This is one of the scenes our Artist has depicted.
A SOUP KITCHEN
But a breakfast, however good, is poor nourishment for a whole day to a hungry child; and besides, no provision is in this way made for the stay-at-homes – whether these be the infants or the destitute adults.
So, to the free breakfasts has been added a soup-kitchen.
Twice a week soup is distributed, together with a hunch of bread, for a merely nominal payment.
Of the hearty way in which this is appreciated, and the eagerness with which this boon is sought, our Artist’s sketch will enable our readers to judge.
A HARMONIOUS WORKING RELATIONSHIP
In this truly practical way, the harmonious and friendly working, side by side, of the Board and the voluntary agencies, enables each to do its own part the better; and one solution of the problem is, in part at least, attained by the plan which the committee of the Nichol-street Ragged Schools have initiated, and which is largely due to the advice of their treasurer, Mr. Henry Spicer, M.P., a member of the London School Board.

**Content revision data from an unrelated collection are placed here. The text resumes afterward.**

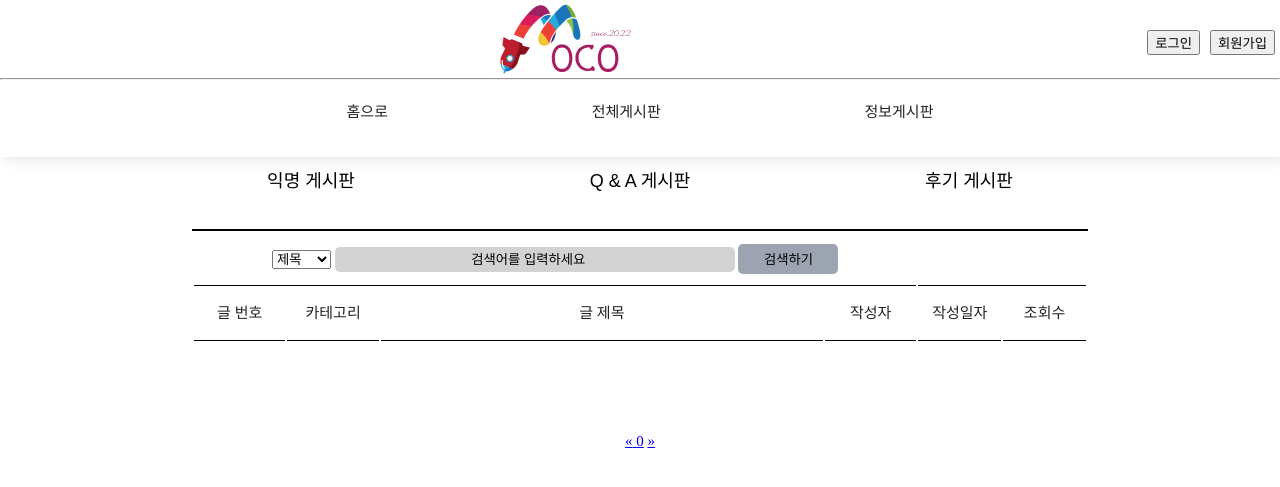
Repository: Pmyjava/mocosemi
Page: http://localhost/moco_SemiProject/WEB-INF/views/board/boardListQNA.jsp
The author's editor kept a copy of each file at every save. The page is drawn from the files as they stood at one save, then again after the next save.
The browser window is 1280 px wide. The pictures show the whole page.
The page is served by Tomcat 9. Nobody is signed in. The template is opened directly, without the code that normally fills it, so the values that code supplies are empty.

Above is the page before, as saved 2022-11-23 02:14:18.
Console error: SyntaxError: Unexpected token ';'

After the next save:
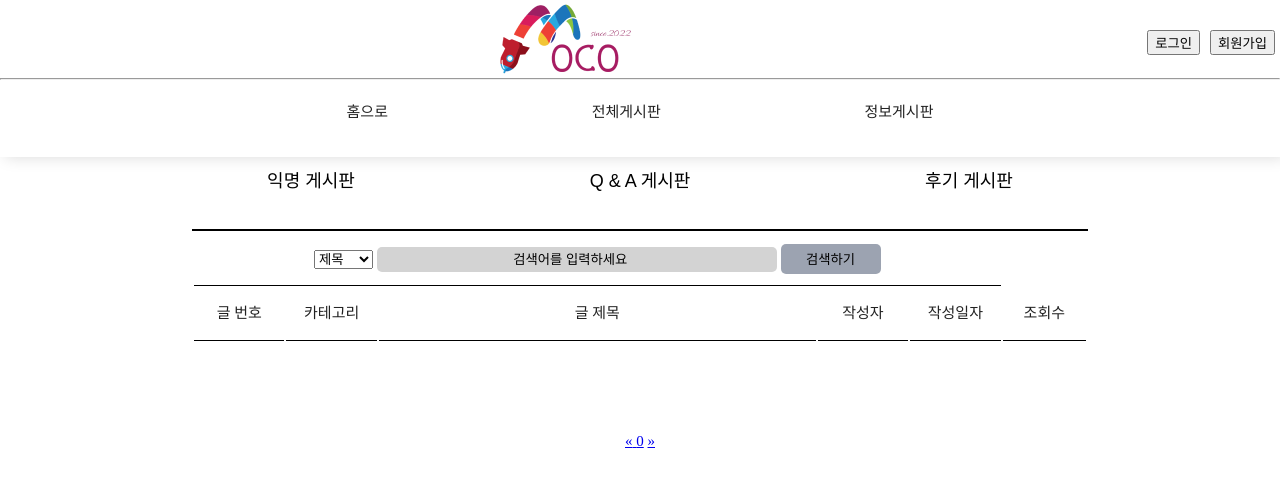
Saved 42 s later.
--- a/Semi_project2/moco_SemiProject/src/main/webapp/WEB-INF/views/board/boardListQNA.jsp
+++ b/Semi_project2/moco_SemiProject/src/main/webapp/WEB-INF/views/board/boardListQNA.jsp
@@ -128,7 +128,7 @@
         <br>
         <table class="table" id="BoardListT">
             <tr style="height: 50px;">
-                <td colspan="4">
+                <td colspan="5">
                 	<select>
                 		<option value="title">제목</option>
                 		<option value="contect">내용</option>
@@ -137,7 +137,6 @@
                     <input type="search" id="searchText" name="searchName" placeholder="검색어를 입력하세요">
                     <button type="button" id="searchBtn">검색하기</button>
                 </td>
-                <td colspan='2'></td>
             </tr>
             <tr>
                 <td>글 번호</td>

If any of our readers feel inclined to help this ministering to the necessities of their poorer brethren, any contributions to the free breakfast, or the soup-kitchen fund will be most thankfully received and acknowledged.”